## Task statement:
Your reply must contain the full listing below, reproduced exactly, but no pictures.
________
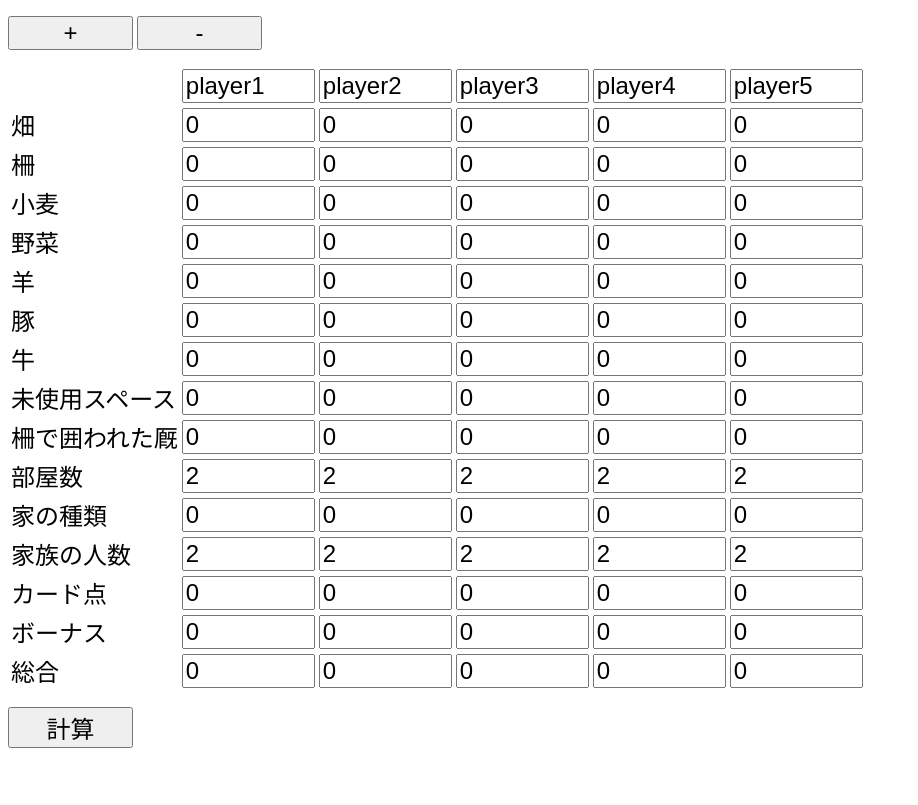
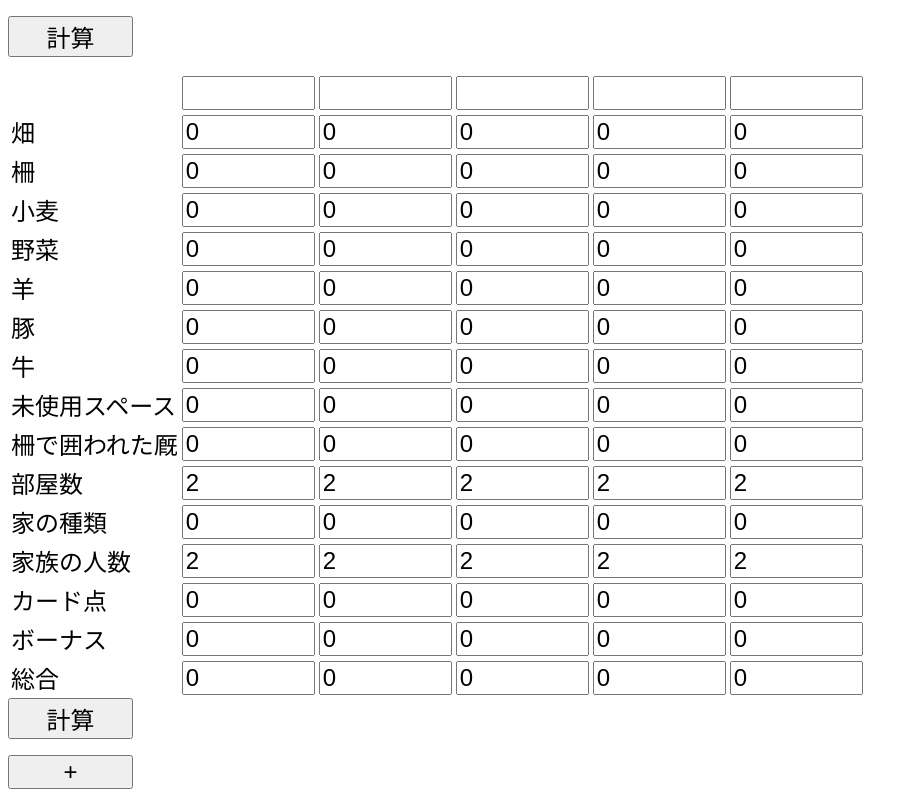
Before and after one commit to ided066/ided066.github.io, a plain HTML site: page agricola/index.html in a window 1280 px wide. Shown: the whole page, without its empty margins (0-918 px from the left). Drawn offline with Linux system fonts and the light colour scheme.

Commit message:
ゲームを追加できるようにしてるところ 計算部分こわれた

```diff
--- a/agricola/index.html
+++ b/agricola/index.html
@@ -14,16 +14,24 @@ table {
 </style>
 </head>
 <body>
+<div id="games">
 <p>
-        <input type="button" value="+" onclick="addPlayer()">
-        <input type="button" value="-" onclick="deletePlayer()">
+        <table id="table">
+        </table>
+        <input type="button" value="計算" onclick="calcTotal()">
 </p>
-<table id="table">
+</div>
+<p>
+        <input type="button" value="+" onclick="newGame()">
+</p>
 
-</table>
+<datalist id="playerList">
+        <option value="やん"></option>
+        <option value="るど"></option>
+        <option value="めぐ"></option>
+        <option value="いで"></option>
+        <option value="きく"></option>
+</datalist>
 <script src="script.js"></script>
 </body>
-<p>
-        <input type="button" value="計算" onclick="calcTotal()">
-</p>
 </html>
--- a/agricola/script.js
+++ b/agricola/script.js
@@ -125,18 +125,27 @@ function Farm() {
         }
     }
 }
-var farms = [];
 function setValue(obj, name, value) {
     obj[name] = value;
 }
-function init() {
-    makeTable(1+5, categories.length);
+
+function Game() {
+    this.farms = [];
+    this.createBase = function() {
+        var p = document.createElement("p");
+        this.table = document.createElement("table");
+        p.appendChild(this.table);
+        var input = document.createElement("input");
+        input.setAttribute("type", "button");
+        input.setAttribute("value", "計算");
+        input.onclick = this.calcTotal;
+        p.appendChild(input);
+        var root = document.getElementById("games");
+        root.appendChild(p);
     }
-
-init();
-
-function makeTable(row, column) {
-    var table = document.getElementById("table");
+    this.makeTable = function (row, column) {
+        var table = this.table;
+        var farms = this.farms;
         for(i = 0; i < row-1; ++i) {
             farms.push(new Farm());
             farms[i].name = "player"+(i+1);
@@ -150,8 +159,9 @@ function makeTable(row, column) {
                         th.textContent = "";
                     } else {
                         var input = document.createElement("input");
-                    input.setAttribute("type", "string");
-                    input.setAttribute("value", "player"+i);
+                        input.setAttribute("type", "text");
+                        input.setAttribute("name", "player"+(i+1));
+                        input.setAttribute("list", "playerList");
                         th.appendChild(input);
                         (function () {
                             var farm = farms[i-1];
@@ -184,10 +194,27 @@ function makeTable(row, column) {
             table.appendChild(tr);
         }
     }
-
-function calcTotal() {
+    this.calcTotal = function () {
+        var farms = this.farms;
         for(var i = 0; i < farms.length; ++i) {
             farms[i].calcTotal();
         }
         farms[0].dump();
     }
+
+}
+
+
+function init() {
+    newGame();
+}
+
+init();
+
+
+
+function newGame() {
+    var game = new Game();
+    game.createBase();
+    game.makeTable(5+1, categories.length+1);
+}
```
Lines whose indentation alone changed are shown as unchanged.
________
## Written answer:
Before and after one commit to ided066/ided066.github.io, a plain HTML site: page agricola/index.html in a window 1280 px wide. Shown: the whole page, without its empty margins (0-918 px from the left). Drawn offline with Linux system fonts and the light colour scheme.

Commit message:
ゲームを追加できるようにしてるところ 計算部分こわれた

```diff
--- a/agricola/index.html
+++ b/agricola/index.html
@@ -14,16 +14,24 @@ table {
 </style>
 </head>
 <body>
+<div id="games">
 <p>
-        <input type="button" value="+" onclick="addPlayer()">
-        <input type="button" value="-" onclick="deletePlayer()">
+        <table id="table">
+        </table>
+        <input type="button" value="計算" onclick="calcTotal()">
 </p>
-<table id="table">
+</div>
+<p>
+        <input type="button" value="+" onclick="newGame()">
+</p>
 
-</table>
+<datalist id="playerList">
+        <option value="やん"></option>
+        <option value="るど"></option>
+        <option value="めぐ"></option>
+        <option value="いで"></option>
+        <option value="きく"></option>
+</datalist>
 <script src="script.js"></script>
 </body>
-<p>
-        <input type="button" value="計算" onclick="calcTotal()">
-</p>
 </html>
--- a/agricola/script.js
+++ b/agricola/script.js
@@ -125,18 +125,27 @@ function Farm() {
         }
     }
 }
-var farms = [];
 function setValue(obj, name, value) {
     obj[name] = value;
 }
-function init() {
-    makeTable(1+5, categories.length);
+
+function Game() {
+    this.farms = [];
+    this.createBase = function() {
+        var p = document.createElement("p");
+        this.table = document.createElement("table");
+        p.appendChild(this.table);
+        var input = document.createElement("input");
+        input.setAttribute("type", "button");
+        input.setAttribute("value", "計算");
+        input.onclick = this.calcTotal;
+        p.appendChild(input);
+        var root = document.getElementById("games");
+        root.appendChild(p);
     }
-
-init();
-
-function makeTable(row, column) {
-    var table = document.getElementById("table");
+    this.makeTable = function (row, column) {
+        var table = this.table;
+        var farms = this.farms;
         for(i = 0; i < row-1; ++i) {
             farms.push(new Farm());
             farms[i].name = "player"+(i+1);
@@ -150,8 +159,9 @@ function makeTable(row, column) {
                         th.textContent = "";
                     } else {
                         var input = document.createElement("input");
-                    input.setAttribute("type", "string");
-                    input.setAttribute("value", "player"+i);
+                        input.setAttribute("type", "text");
+                        input.setAttribute("name", "player"+(i+1));
+                        input.setAttribute("list", "playerList");
                         th.appendChild(input);
                         (function () {
                             var farm = farms[i-1];
@@ -184,10 +194,27 @@ function makeTable(row, column) {
             table.appendChild(tr);
         }
     }
-
-function calcTotal() {
+    this.calcTotal = function () {
+        var farms = this.farms;
         for(var i = 0; i < farms.length; ++i) {
             farms[i].calcTotal();
         }
         farms[0].dump();
     }
+
+}
+
+
+function init() {
+    newGame();
+}
+
+init();
+
+
+
+function newGame() {
+    var game = new Game();
+    game.createBase();
+    game.makeTable(5+1, categories.length+1);
+}
```
Lines whose indentation alone changed are shown as unchanged.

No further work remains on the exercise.